Please output the following records exactly. Leave every image out.
(Beginning of Records to use)
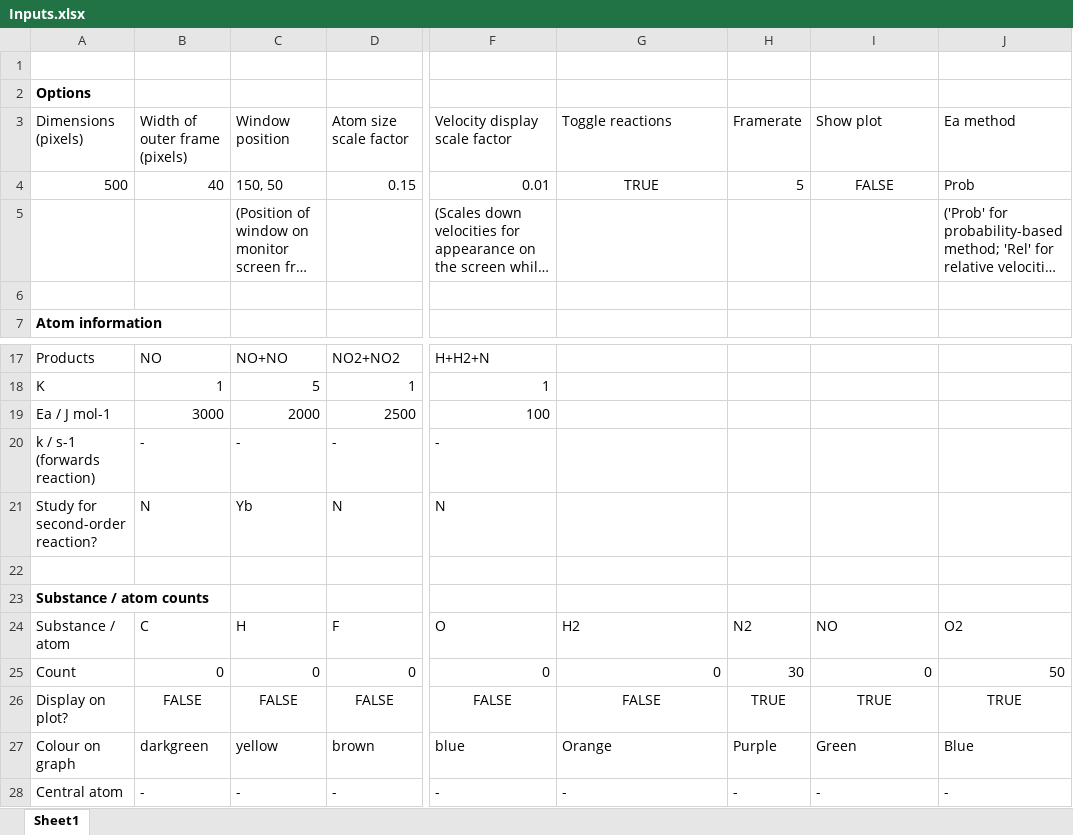
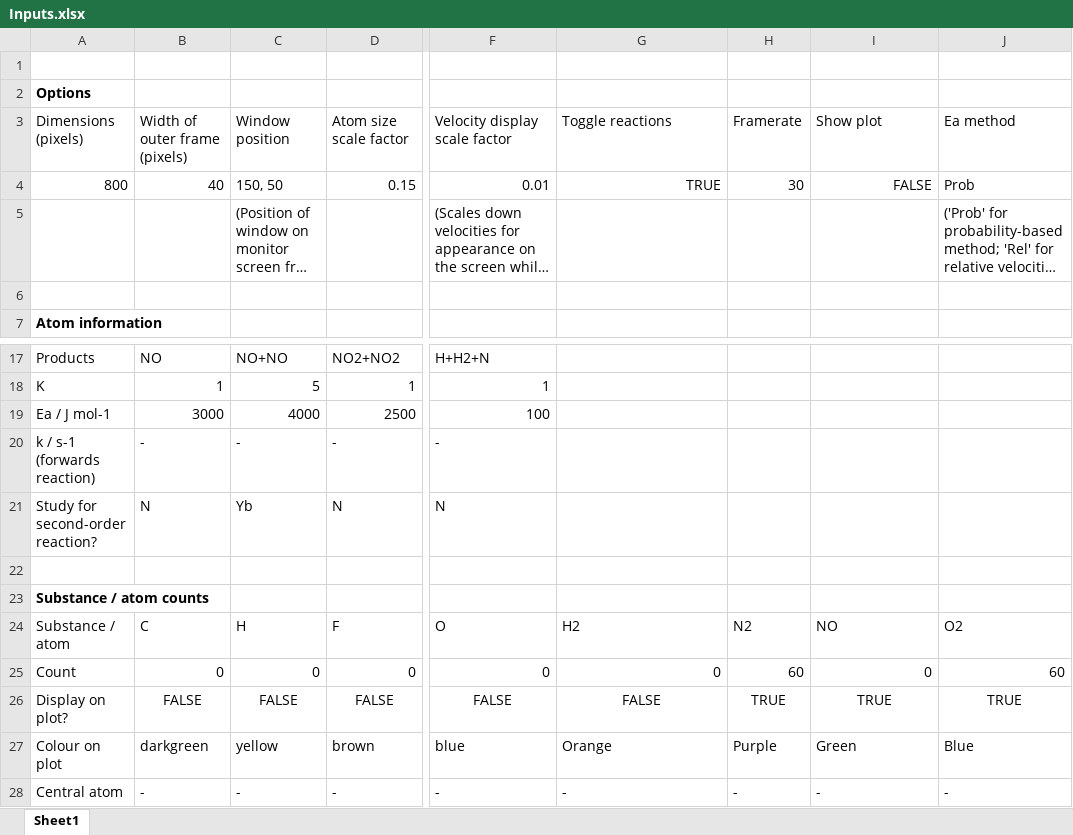
Before and after one commit to Fralta/Chemistry-python-simulation, an Excel workbook: Inputs.xlsx, sheet Sheet1, drawn as a sheet; only a part is shown, gaps mark what is left out; long unchanged cells end in …; values as stored, in another font and other column widths than the file's, no borders; conditional formats not drawn; the diff names each change by its address in the sheet, - before the commit and + after, or states it on an @@ line.

```diff
--- a/Inputs.xlsx (sheet Sheet1)
+++ b/Inputs.xlsx (sheet Sheet1)
-A4: 500
+A4: 800
-G4 alignment: center
+G4 alignment: right
-H4: 5
+H4: 30
-I4 alignment: center
+I4 alignment: right
-C19: 2000
+C19: 4000
-H25: 30
+H25: 60
-J25: 50
+J25: 60
-A27: Colour on graph
+A27: Colour on plot
```
Also changed, not shown: formulas that keep their value, 4 other files.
(End of Records to use)
- _Exercise output_:
Before and after one commit to Fralta/Chemistry-python-simulation, an Excel workbook: Inputs.xlsx, sheet Sheet1, drawn as a sheet; only a part is shown, gaps mark what is left out; long unchanged cells end in …; values as stored, in another font and other column widths than the file's, no borders; conditional formats not drawn; the diff names each change by its address in the sheet, - before the commit and + after, or states it on an @@ line.

```diff
--- a/Inputs.xlsx (sheet Sheet1)
+++ b/Inputs.xlsx (sheet Sheet1)
-A4: 500
+A4: 800
-G4 alignment: center
+G4 alignment: right
-H4: 5
+H4: 30
-I4 alignment: center
+I4 alignment: right
-C19: 2000
+C19: 4000
-H25: 30
+H25: 60
-J25: 50
+J25: 60
-A27: Colour on graph
+A27: Colour on plot
```
Also changed, not shown: formulas that keep their value, 4 other files.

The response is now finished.